Pimiento cheese is the stuff of the devil.
My Mammaw loved this orange goo at least as much as she loved triple-decker mayonnaise sandwiches, probably because the kind she bought was pretty much a tub o’ mayo (or, more likely, a mayo-like “salad dressing”) with a bit of pasteurized processed cheese food thrown in to give it that bland, vaguely cheese-like color.
For example, the ingredient list for Knott’s Old Fashioned Pimiento Cheese Spread is an entire paragraph long and includes all sorts of things that you won’t find in most people’s kitchens: sodium phosphate, potassium sorbate, calcium disodium EDTA, and even the ever-controversial high fructose corn syrup (which boggles my mind because why, oh why, would you need to sweeten pimiento cheese, anyway?). Yep, Knott’s might claim on the packaging that this old-fashioned cheese product was established in 1947 (when Mammaw was 12), but I’m pretty sure no one’s grandma has ever made her pimiento cheese based on their recipe.
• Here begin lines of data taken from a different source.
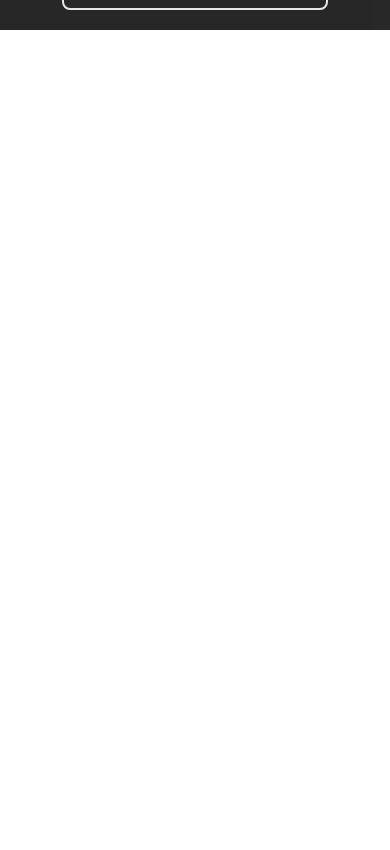
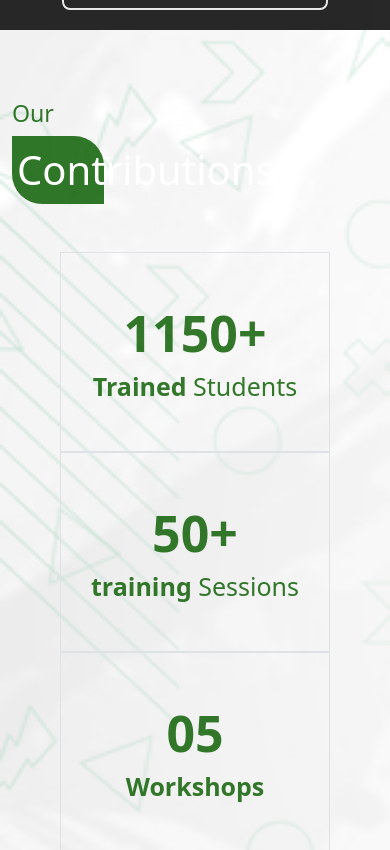
Before and after one commit to tarek421/byso-organization, a React (Create React App) app: page / in a window 390 px wide. Shown: the part 814-1664 px from the top of the page. Before the commit the page ends 844 px from the top, so only its background shows below. Built offline with nearby package versions, Linux system fonts and the light colour scheme; grey boxes are pictures that could not be loaded.

Commit message:
contribution section added

```diff
--- /dev/null
+++ b/src/page/Home/Footer/Footer.css
@@ -0,0 +1,7 @@
+#footer {
+  background: #000000ee;
+}
+#footer img {
+  width: 100px;
+  margin: auto;
+}
--- /dev/null
+++ b/src/page/Home/Footer/Footer.js
@@ -0,0 +1,41 @@
+import React from 'react';
+import './Footer.css';
+import logo from '../../../image/logo.png';
+
+const Footer = () => {
+    return (
+        <div id='footer' className='py-5 text-white text-start'>
+            <div className="container">
+                <div className="row">
+                    <div className="col-md-3 col-sm-12">
+                        <img src={logo} alt="" />
+                    </div>
+                    <div className="col-md-3 col-sm-12">
+                        <div>
+                            <h5>VISIT US</h5>
+                            <h6>HEADQUARTERS</h6>
+                            <p>Level 11 & 12, Medona Tower
+                                28 Mohakhali C/A, Dhaka 1213</p>
+                        </div>
+                    </div>
+                    <div className="col-md-3 col-sm-12">
+                        <div>
+                            <h5>CONTACT US</h5>
+                            <h6>EMAIL & PHONE</h6>
+                            <p>info@bylc.org
+                                +880 28833519</p>
+                        </div>
+                    </div>
+                    <div className="col-md-3 col-sm-12">
+                        <div>
+                            <h5>SOCIAL MEDIA</h5>
+                            <h6>FOLLOW US</h6>
+                        </div>
+                    </div>
+                </div>
+            </div>
+        </div>
+    );
+};
+
+export default Footer; <h2>This is footer</h2>
--- a/src/page/Home/Header/Header.css
+++ b/src/page/Home/Header/Header.css
@@ -1,5 +1,5 @@
 .slider-1 {
-  background: url('https://www.bylc.org/assets/images/back-1-1920x1080.png');
+  background: url('../../../image/background.png');
 }
 
 .slider-2 {
@@ -7,6 +7,18 @@
 }
 
 .ovarly {
+  background-color: #f1eaea13;
+  bottom: 0;
+  left: 0;
+  opacity: 0.75;
+  position: absolute;
+  right: 0;
+  top: 0;
+  z-index: 0;
+  pointer-events: none;
+}
+
+.ovarly2 {
   background-color: #000;
   bottom: 0;
   left: 0;
@@ -20,6 +32,8 @@
 
 #header {
   height: 100vh;
+  color: #033503;
+
   /* width: 1170px; */
   background-size: cover;
   background-repeat: no-repeat;
@@ -41,7 +55,11 @@
   font-size: 48px;
   line-height: 68px;
   text-align: center;
-  color: #ffffff;
+  color: rgb(3, 53, 3);
+}
+
+#header .logo {
+  width: 120px;
 }
 
 #header .btn {
@@ -56,10 +74,7 @@
   gap: 12px;
   width: 266px;
   height: 60px;
-  /* Purple/600 */
-  /* background: #7f56d9; */
-  /* Purple/600 */
-  border: 2px solid #ffffff;
+  border: 2px solid #000e00;
   /* Shadow/xs */
   box-shadow: 0px 1px 2px rgba(16, 24, 40, 0.05);
   border-radius: 8px;
@@ -68,17 +83,13 @@
   font-weight: 600;
   font-size: 18px;
   line-height: 28px;
-  /* identical to box height, or 156% */
-
-  /* Base/White */
-
-  color: #ffffff;
+  color: #033503;
 }
 
 #header .content p {
   padding: 0 200px;
   text-align: center;
-  color: white;
+  color: rgb(1, 19, 1);
 }
 
 .swiper-button-prev,
--- a/src/page/Home/Header/Header.js
+++ b/src/page/Home/Header/Header.js
@@ -1,5 +1,6 @@
 import React from "react";
 import './Header.css';
+import logo from '../../../image/logo.png'
 import { Swiper, SwiperSlide } from "swiper/react";
 
 // Import Swiper styles
@@ -24,10 +25,10 @@ const Header = () => {
                     <div id='header' className="slider-1">
                         <div className="ovarly">
                             <div className="content">
-                                <h1>Building Bridges through Leadership Training</h1>
-                                <p>Program duration: May 19 to June 3, 2023 (3 weeks)
-                                    Platform: Blended (classes will be held online and in-person)
-                                    Registration deadline: April 8, 2023.</p>
+                                <img className="logo" src={logo} alt="" />
+                                <h3>Bangladesh</h3>
+                                <h1>Youth Skills Development <span>Organisation</span></h1>
+                                <p>Bangladesh Youth Skills Development Organisation is a students-based social welfare and skills development organization.  </p>
                                 <button className='btn'>Learn More</button>
                             </div>
                         </div>
@@ -35,15 +36,15 @@ const Header = () => {
                 </SwiperSlide>
                 <SwiperSlide>
                     <div id='header' className="slider-2">
-                        <div className="ovarly">
-                            <div className="content">
-                                <h1>BYSDO Corporate and Management Career Bootcamp 2023 </h1>
-                                <p>Program duration: May 19 to June 3, 2023 (3 weeks)
+                        <div className="ovarly2">
+                            <div className="content text-white">
+                                <h1 className="text-white">BYSDO Corporate and Management Career Bootcamp 2023 </h1>
+                                <p className="text-white">Program duration: May 19 to June 3, 2023 (3 weeks)
                                     Platform: Blended (classes will be held online and in-person)
                                     Registration deadline: April 8, 2023.
 
                                 </p>
-                                <button className='btn'>Learn More</button>
+                                <button className='btn text-white border-white'>Learn More</button>
                             </div>
                         </div>
                     </div>
--- a/src/page/Home/Home/Home.js
+++ b/src/page/Home/Home/Home.js
@@ -1,11 +1,15 @@
 import React from 'react';
+import Footer from '../Footer/Footer';
 import Header from '../Header/Header';
 import Navigation from '../Navigation/Navigation';
+import OurContribution from '../OurContribution/OurContribution';
 const Home = () => {
     return (
         <div>
             <Navigation />
             <Header />
+            <OurContribution />
+            <Footer />
         </div>
     );
 };
--- a/src/page/Home/Navigation/Navigation.css
+++ b/src/page/Home/Navigation/Navigation.css
@@ -1,5 +1,5 @@
 .navbar {
-  height: 62px;
+  height: 78px;
 }
 
 #navbar {
--- a/src/page/Home/Navigation/Navigation.js
+++ b/src/page/Home/Navigation/Navigation.js
@@ -9,9 +9,9 @@ const Navigation = () => {
     window.onscroll = function () { scrollFunction() };
 
     function scrollFunction() {
-        if (document.body.scrollTop > 450 || document.documentElement.scrollTop > 450) {
+        if (document.body.scrollTop > 200 || document.documentElement.scrollTop > 200) {
             document.getElementById("navbar").style.top = "0";
-            document.getElementById("navbar").style.background = "#0d0b2a";
+            document.getElementById("navbar").style.background = "#000000";
         } else {
             document.getElementById("navbar").style.top = "transparent";
             document.getElementById("navbar").style.background = "transparent";
--- /dev/null
+++ b/src/page/Home/OurContribution/OurContribution.css
@@ -0,0 +1,40 @@
+#contribution {
+  background: url('../../../image/background.png');
+  background-repeat: no-repeat;
+  background-size: cover;
+  padding: 70px 0;
+  color: #0e6005d8;
+}
+
+#contribution .border {
+  height: 200px;
+  padding: 50px 15px;
+}
+
+#contribution .border h2 {
+  font-weight: 700;
+  font-size: 50px;
+  color: #0e6005d8;
+}
+
+#contribution .border h3 {
+  font-size: 25px;
+  font-weight: 700;
+}
+
+#contribution .border h3 span {
+  font-size: 25px;
+  font-weight: 400;
+}
+
+#contribution .title h3 {
+  color: #0e6005d8;
+}
+
+#contribution .title h1 {
+  background: #0e6005d8;
+  color: white;
+  font-size: 40px;
+  padding: 10px 5px;
+  border-radius: 0px 30px 0px 30px;
+}
--- /dev/null
+++ b/src/page/Home/OurContribution/OurContribution.js
@@ -0,0 +1,45 @@
+import React from 'react';
+import './OurContribution.css';
+
+const OurContribution = () => {
+    return (
+        <div id='contribution'>
+            <div className="container">
+                <div className="text-start w-25 title">
+                    <h3>Our</h3>
+                    <h1>Contributions</h1>
+                </div>
+                <div className="px-5 mt-5">
+                    <div className="row">
+                        <div className="col-md-3 col-sm-12">
+                            <div className="border">
+                                <h2>1150+</h2>
+                                <h3>Trained <span>Students</span></h3>
+                            </div>
+                        </div>
+                        <div className="col-md-3 col-sm-12">
+                            <div className="border">
+                                <h2>50+</h2>
+                                <h3>training <span>Sessions</span></h3>
+                            </div>
+                        </div>
+                        <div className="col-md-3 col-sm-12">
+                            <div className="border">
+                                <h2>05</h2>
+                                <h3>Workshops</h3>
+                            </div>
+                        </div>
+                        <div className="col-md-3 col-sm-12">
+                            <div className="border">
+                                <h2>01</h2>
+                                <h3>Course</h3>
+                            </div>
+                        </div>
+                    </div>
+                </div>
+            </div>
+        </div>
+    );
+};
+
+export default OurContribution;
```
Also changed, not shown: src/image/background.png (added), src/image/logo2.png (added).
(The jalapeno version was even recalled a few years back due to metal fragments being found in the product. Also not a common ingredient in most home kitchens.)
Anyway, my dislike of pimiento cheese when I was a kid had much more to do with its mayonnaise-to-cheese ratio than any of this, and after trying it once when I was a wee lass, I was sure I’d never want to eat it again. I successfully avoided it throughout my childhood and most of my adult life, even when it was homemade, because it just grossed me out.
Fast-forward to a few years ago, when a late-afternoon visit to Five and Ten changed my life forever.
Micah and I had strolled down to this wonderful restaurant one afternoon for an early dinner, but I wasn’t super-hungry, so I perused the snackies section of the menu for something small that I could enjoy with a cup of soup. Feeling a bit reckless, I decided to order the pimiento cheese. I knew I hated the stuff. I knew it might make me gag. But I figured that if anyone could make me like it, it might be Hugh Acheson. And Micah (who doesn’t share my mayo aversion) promised he would eat it for me if I couldn’t.
Well, Hugh did not succeed in making me like pimiento cheese that day.
He made me love it.
He made me love it so much that I immediately decided I must make my own batch so I could eat pimiento cheese all the freaking time.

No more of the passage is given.